Prima ballerina Misty Copeland spoke to Brunswick’s David Sutphen and Mallory Merge about staying true to her values and the discipline that keeps her career at center stage
In June 2015, Misty Copeland broke one of the dance world’s last remaining color barriers by becoming the first African American woman to be promoted to Principal Dancer in the American Ballet Theatre’s 75-year history – just one remarkable step in an extraordinary career journey.
At age 13, comparatively old to begin ballet training, Copeland was discovered at the Boys & Girls Club in San Pedro, California. At the time, she and five siblings were living in a motel room with their single mother. By 2000, only five years later, she had joined the American Ballet Theatre’s Studio Company. In 2001, she joined the main company’s corps de ballet.
She was promoted to Soloist in 2007 and became the first black woman to dance the lead roles in classics such as Firebird in 2012 and Swan Lake in 2014. In 2009, she exploded onto the pop culture scene as the star of a Prince video, capturing the attention of millions of new fans.
Copeland’s artistic accomplishments allowed her to break new ground in the business world as well. She is the first ballet dancer to secure endorsement deals from brands like American Express, Dannon Oikos, Seiko and Under Armour. Her “I Will What I Want” campaign for Under Armour has garnered over 10 million views on YouTube to date.
White House honors, a one-on-one special with President Obama, and a bestselling memoir, Life in Motion: An Unlikely Ballerina, have only bolstered her impact and influence. In 2015, Time Magazine named her one of the world’s 100 most influential people. As a leading artistic trailblazer, her goal, she says, is to inspire and to open doors for the next generation.

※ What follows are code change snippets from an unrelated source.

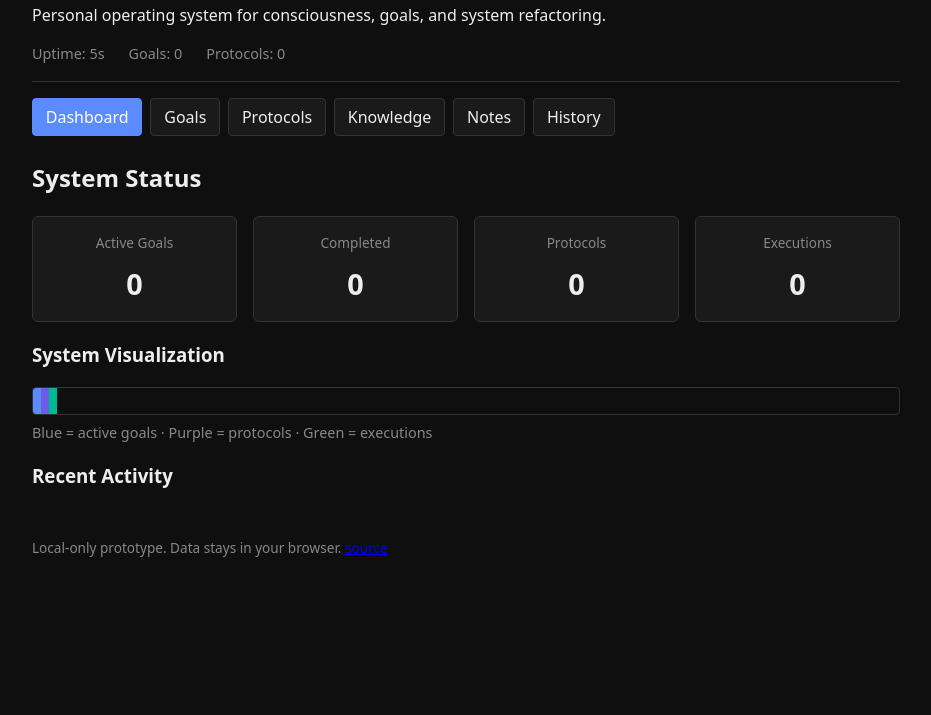
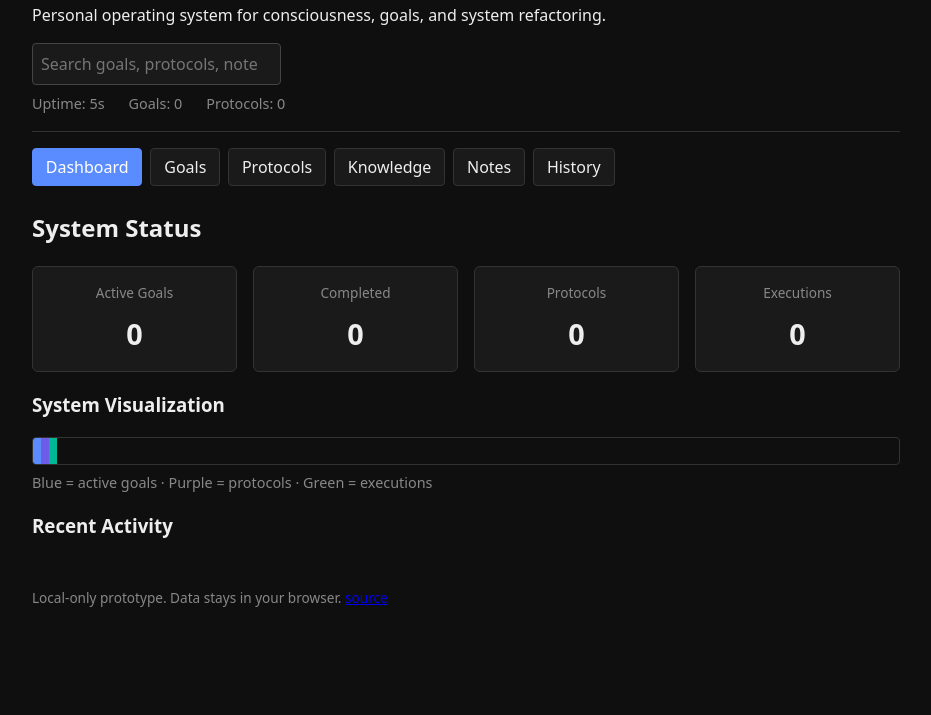
Before and after one commit to robs313166-debug/reality-os, a plain HTML site: page index.html in a window 1280 px wide. Shown: the part 85-800 px from the top of the page, without its empty margins (174-1105 px from the left). Drawn offline with Linux system fonts and the light colour scheme.

Commit message:
feat: add global search bar for goals and protocols
RealityOS-Work: {"unit":"public-prototype-search","change":"added search input in header and filter logic in app.js","verification":"local clone tested conceptually; no runtime errors in structure","evidence":"source-only addition","unknowns":"browser localStorage behavior unchanged"}

```diff
--- a/index.html
+++ b/index.html
@@ -13,6 +13,7 @@
       <span class="version">v0.8</span>
     </div>
     <p>Personal operating system for consciousness, goals, and system refactoring.</p>
+    <div class="search-bar"><input type="search" id="global-search" placeholder="Search goals, protocols, notes..." /></div>
     <div class="status">
       <span id="uptime">Uptime: —</span>
       <span id="goal-count">Goals: 0</span>
```
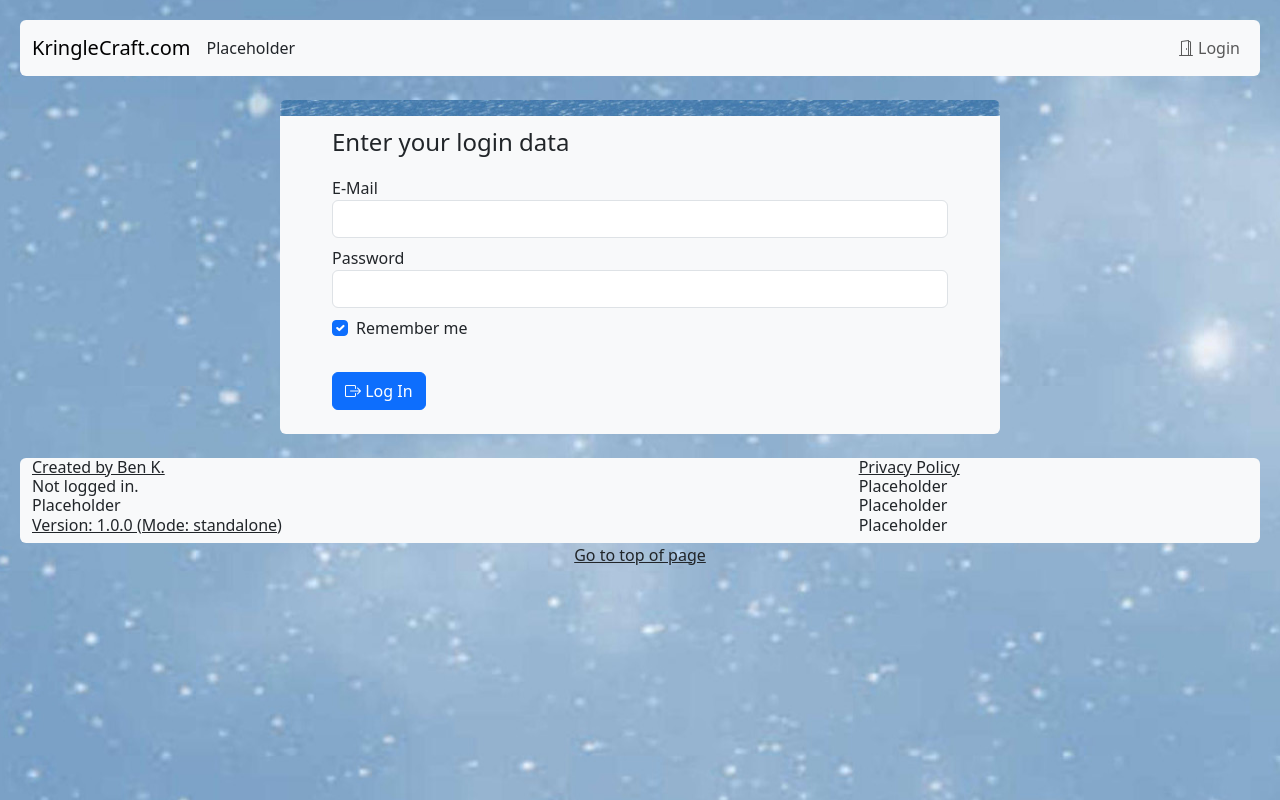
After one commit to benjamin-bk-krueger/kringlecraft, a Flask app: page /login in a window 1280 px wide. The commit adds this page. Run offline with Flask 3, Linux system fonts and the light colour scheme; some libraries are stand-ins or nearby versions.

Commit message:
Add user login functionality and associated views
Created a new login page through additions in `login.html` and `home_views.py`. Added user services in `user_services.py` for hashing and verifying user credentials. Also, added necessary packages in `requirements.txt` and implemented CSRF protection and a login manager in `app.py`.

```diff
--- a/kringlecraft/app.py
+++ b/kringlecraft/app.py
@@ -2,12 +2,16 @@ import os
 import sys
 import flask
 
+from flask_login import UserMixin, LoginManager, login_user, logout_user, login_required, \
+    current_user  # to manage user sessions
+from flask_wtf.csrf import CSRFProtect  # CSRF protection
+
+import kringlecraft.data.db_session as db_session
 from utils import config_tools
 
 folder = os.path.abspath(os.path.join(os.path.dirname(__file__), '..'))
 sys.path.insert(0, folder)
 
-import kringlecraft.data.db_session as db_session
 
 app = flask.Flask(__name__)
 
@@ -16,6 +20,8 @@ def main():
     configure_defaults()
     register_blueprints()
     setup_db()
+    setup_csrf()
+    setup_login_manager()
     app.run(debug=True, port=5006)
 
 
@@ -34,8 +40,28 @@ def register_blueprints():
 
 def setup_db():
     db_file = os.path.join(os.path.dirname(__file__), 'db', 'kringlecraft.sqlite')
+    db_session.global_init(db_file)
 
-    db_session.global_init(db_file)
+
+def setup_csrf():
+    # Enable CSRF protection for the app
+    app.config['SECRET_KEY'] = 'your_secret_key'  # Replace with an actual secret key
+    csrf = CSRFProtect(app)
+
+
+def setup_login_manager():
+    from kringlecraft.services.user_services import find_user_by_id
+
+    # Login Manager configuration
+    login_manager = LoginManager()
+    login_manager.login_view = 'home.login'  # show this page if a login is required
+    login_manager.init_app(app)
+
+    # link the Login Manager to the correct user entry
+    @login_manager.user_loader
+    def load_user(user_id):
+        # since the student_id is just the primary key of our user table, use it in the query for the user
+        return find_user_by_id(user_id)
 
 
 if __name__ == '__main__':
--- /dev/null
+++ b/kringlecraft/templates/home/login.html
@@ -0,0 +1,40 @@
+{# /web/login #}
+{% extends 'shared/_layout.html' %}
+
+{% block title %}Login{% endblock %}
+
+{% block content %}
+    <div class="container-fluid c-restricted-md c-header rounded bg-light mt-4 pt-4 pb-4">
+        <div class="container-fluid c-restricted-sm">
+            {# Display form and possible error message - log in user #}
+            <div class="mb-3 fs-4">Enter your login data</div>
+            <form action="{{ url_for('home.login_post') }}" method="POST">
+                {{ login_form.csrf_token }}
+                <div class="form-group mt-2 mb-2">
+                    <label for="email">{{ login_form.email.label }}</label>
+                    {{ login_form.email(size=20, class="form-control", onkeypress="return event.charCode != 32") }}
+                </div>
+                {% for error in login_form.email.errors %}
+                    <div class="alert alert-warning"><strong>Warning!</strong> {{ error }}</div>
+                {% endfor %}
+                <div class="form-group mt-2 mb-2">
+                    <label for="password">{{ login_form.password.label }}</label>
+                    {{ login_form.password(size=20, class="form-control") }}
+                </div>
+                {% for error in login_form.password.errors %}
+                    <div class="alert alert-warning"><strong>Warning!</strong> {{ error }}</div>
+                {% endfor %}
+                <div class="form-check mt-2 mb-2">
+                    <label class="form-check-label" for="remember">{{ login_form.remember.label }}</label>
+                    {{ login_form.remember(class="form-check-input") }}
+                </div>
+                {% if login_form.remember.errors %}
+                    {% for error in login_form.remember.errors %}
+                        <div class="alert alert-warning"><strong>Warning!</strong> {{ error }}</div>
+                    {% endfor %}
+                {% endif %}
+                <button type="submit" class="btn btn-primary mt-4"><i class="bi bi-box-arrow-right"></i> Log In</button>
+            </form>
+        </div>
+    </div>
+{% endblock %}
--- a/kringlecraft/templates/shared/_layout.html
+++ b/kringlecraft/templates/shared/_layout.html
@@ -46,7 +46,11 @@
                     </ul>
 
                     <ul class="navbar-nav ms-auto mb-2 mb-lg-0">
-                        Placeholder
+                        {% if current_user.is_authenticated %}
+                            <li class="nav-item"><a class="nav-link" href="{{ url_for('home.login_get') }}"><i class="bi bi-door-open-fill"></i> Logout</a></li>
+                        {% else %}
+                            <li class="nav-item"><a class="nav-link" href="{{ url_for('home.login_get') }}"><i class="bi bi-door-open"></i> Login</a></li>
+                        {% endif %}
                     </ul>
                 </div>
             </div>
@@ -65,7 +69,12 @@
                     <div class="col-lg-8 col-md-8 col-sm-12">
                         <h6 class="font-weight-bold">
                             <a class="link-dark" href="https://www.blk8.de/">Created by Ben K.</a><br>
-                            Placeholder<br>
+                            {% if current_user.is_authenticated %}
+                                Logged in as {{ current_user.student_name }}.
+                            {% else %}
+                                Not logged in.
+                            {% endif %}
+                            <br>
                             Placeholder<br>
                             <a class="link-dark" href="{{ url_for('home.release')}}">Version: {{ config['version'] }} (Mode: {{ config['mode'] }})</a>
                         </h6>
--- /dev/null
+++ b/kringlecraft/viewmodels/home_forms.py
@@ -0,0 +1,14 @@
+from flask_wtf import FlaskForm  # integration with WTForms, data validation and CSRF protection
+from flask_wtf.file import FileRequired, FileAllowed
+from wtforms import (StringField, PasswordField, BooleanField, HiddenField, FileField, TextAreaField, SelectField,
+                     IntegerRangeField)
+from wtforms.validators import ValidationError, InputRequired, EqualTo, Email, Length, URL, NumberRange
+
+
+# Every form used both in the Flask/Jinja templates as well the main Python app is defined here.
+# Not all fields have full validators as they are used in modal windows.
+
+class LoginForm(FlaskForm):
+    email = StringField('E-Mail', validators=[InputRequired(), Email()])
+    password = PasswordField('Password', validators=[InputRequired(), Length(min=8, max=20)])
+    remember = BooleanField('Remember me', default=True)
--- a/kringlecraft/views/home_views.py
+++ b/kringlecraft/views/home_views.py
@@ -1,4 +1,5 @@
 import flask
+from markupsafe import escape  # to safely escape form data
 
 blueprint = flask.Blueprint('home', __name__, template_folder='templates')
 
@@ -7,6 +8,48 @@ blueprint = flask.Blueprint('home', __name__, template_folder='templates')
 @blueprint.route('/')
 def index():
     return flask.render_template('home/index.html')
+
+
+# Show user log-in page
+@blueprint.route('/login', methods=['GET'])
+def login_get():
+    from kringlecraft.viewmodels.home_forms import LoginForm
+
+    # initialize form data
+    login_form = LoginForm()
+    login_form.process()
+
+    # show page again and print possible errors in form
+    return flask.render_template('home/login.html', login_form=login_form)
+
+
+@blueprint.route('/login', methods=['POST'])
+def login_post():
+    from kringlecraft.viewmodels.home_forms import LoginForm
+    import kringlecraft.services.user_services as user_services
+
+    # initialize form data
+    login_form = LoginForm()
+
+    # in case of login request
+    if login_form.validate_on_submit():
+        # read form and find matching student for login request
+        user_mail = escape(login_form.email.data)
+        user_password = login_form.password.data
+        user_remember = bool(escape(login_form.remember.data))
+        user = user_services.login_user(user_mail, user_password)
+
+        # check valid student account and password match
+        if not user:
+            print("Login Failure")
+
+            # redirect to login page after unsuccessful login
+            return flask.redirect(flask.url_for('home.index'))
+        else:
+            print("Login Successful")
+
+            # redirect to index page after successful login
+            return flask.redirect(flask.url_for('home.index'))
 
 
 # Show privacy policy
--- a/requirements.txt
+++ b/requirements.txt
@@ -3,3 +3,8 @@
 Flask
 SQLAlchemy
 passlib
+WTForms
+Flask-WTF
+Flask-Login
+MarkupSafe
+email-validator
```
Also changed, not shown: kringlecraft/services/user_services.py (+39 -0 lines), kringlecraft/viewmodels/_validators.py (added, +27 -0 lines), 1 other file.
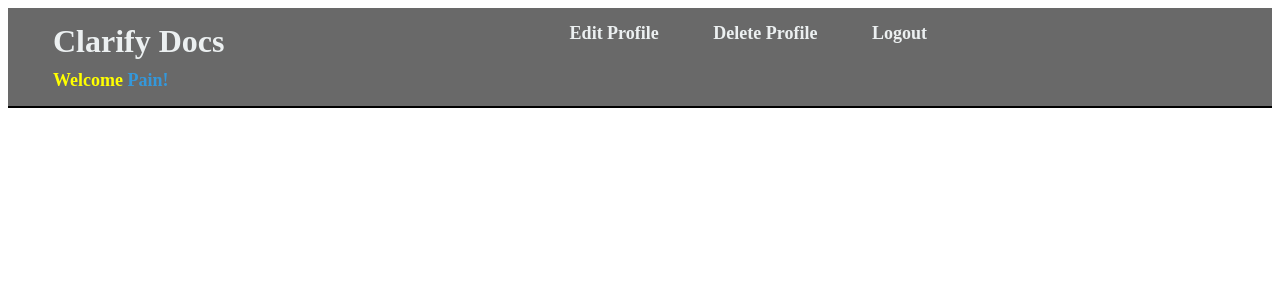
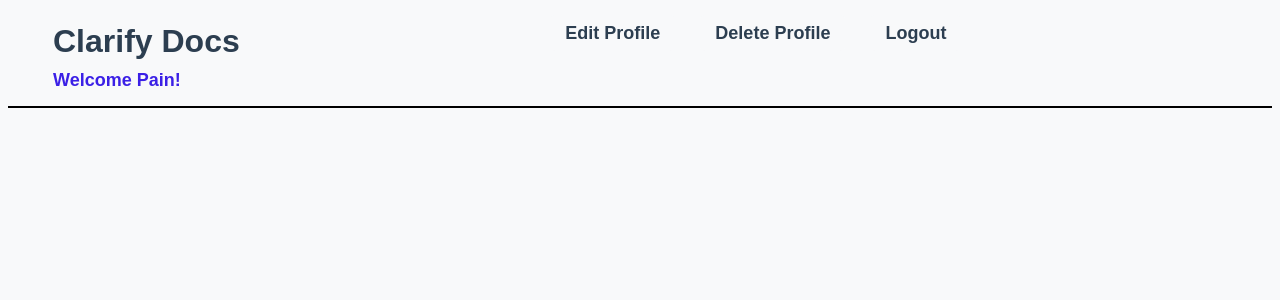
Before and after one commit to ArturMistiuk/clarify_docs, a Django app: page / in a window 1280 px wide. Shown: the top 300 px of the page. Run offline with Django 4.2, Linux system fonts and the light colour scheme; a user stored in the database is signed in.

Commit message:
Update base.css

```diff
--- a/clarify_docs/profiles/static/base.css
+++ b/clarify_docs/profiles/static/base.css
@@ -1,6 +1,11 @@
+body {
+    font-family: 'Arial', sans-serif;
+    background-color: #f8f9fa;
+}
+
 nav {
     font-size: large;
-    background-color: #696969;
+    background-color: #f8f9fa;
     padding: 15px;
     text-align: center;
     overflow: hidden;
@@ -35,7 +40,7 @@ nav ul li.welcome {
     clear: left;
     font-size: large;
     font-weight: bold;
-    color: #ffff00;
+    color: #3B20E6;
     float: left;
     margin-top: 10px;
     margin-right: 20px;
@@ -44,21 +49,23 @@ nav ul li.welcome {
 
 nav ul li a {
     text-decoration: none;
-    color: #ecf0f1; /* Refers text color */
+    color: #2c3e50;
     font-weight: bold;
     padding: 8px 15px;
     border-radius: 5px;
+    background-color: #f8f9fa;
     transition: background-color 0.3s ease-in-out, color 0.3s ease-in-out;
 }
 
 nav ul li a:hover {
-    background-color: #2c3e50; /* Background color on hover */
-    color: #fff; /* Text color on hover */
+    background-color: #2c3e50;
+    color: #fff;
 }
+
 
 nav ul li b {
     font-weight: bold;
-    color: #3498db; /* Color of bold text */
+    color: #3B20E6;
 }
 
 nav ul li.logout a {
@@ -68,3 +75,15 @@ nav ul li.logout a {
 nav ul li.logout a:hover {
     color: #fff; /* Text color on hover for Logout link */
 }
+
+nav ul li.logo a.no-style {
+    text-decoration: none;
+    color:  #2c3e50;
+    background-color: transparent;
+    transition: none;
+}
+
+nav ul li.logo a.no-style:hover {
+    background-color: transparent;
+    color:  #2c3e50;
+}
```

"Dancers have never really been looked at as business people, but I feel like the potential that we have as dancers is endless. When we apply those tools outside of our careers, we can go on to become literally anything"
I ABSOLUTELY LOVE WHAT I DO.
But even bigger than that, I want to be able to create a path for more diversity, to bring African Americans into this culture and in this world. To give them hope that this could be a path for them as well. That’s really the driving force behind why I wanted to succeed in the way I have
I’VE ALWAYS HAD THIS KIND OF WILL TO SUCCEED
and to bring my family with me. Watching my mother raising six children on her own – there was this kind of survival mode that we were in. To this day I have that in me
I’M NOT JUST ATTACHING MYSELF TO BRANDS TO MAKE MONEY.
I want this to be a long-lasting career, but also a positive image for black women and for dancers, to create that opportunity for others
GROWING UP, I WAS SO INTROVERTED, AND SO COMPLETELY SHY THERE WERE PEOPLE THAT MET ME THAT THOUGHT I WAS MUTE.
Dance was really the first tool that I had to be able to communicate in a way that worked for me. And that taught me to communicate with my voice
I FEEL I’M JUST VERY HONEST ABOUT WHO I AM AS A PERSON.
I try not to allow any brand I’m working with to change that. They really have to align with who I am
I WAS NOT AT ALL A RISK TAKER WHEN I WAS A CHILD.
I was as conservative as a person could be. I learned to take risks from being an artist. As a dancer, you can’t grow if you don’t take risks and put yourself in uncomfortable situations. And now, I’ve learned that as a businesswoman, you have to take some educated risks. But I’m definitely going to do the research and make sure I’m making the right decision
ART CAN CHANGE SOMEONE.
It can give them tools that they can’t get through anything else
SOCIAL MEDIA IS AN INCREDIBLE PLATFORM FOR A VISUAL ART,
to reach people that may not have the means or the exposure to it. A 15-second clip of someone dancing classical ballet can reach so many different communities and open their eyes
BEING AFRICAN AMERICAN,
so few are given this opportunity it’s our responsibility to set an example and to give back in some way. But I don’t think it’s necessary to have to do it through your own voice. You can inspire people in other ways
David Sutphen is a Partner in Brunswick’s Washington, DC office, advising on Public Affairs, with a particular focus on technology, media, telecommunications and diversity. Mallory Merge is a former dancer and Project Manager for the Brunswick Review in New York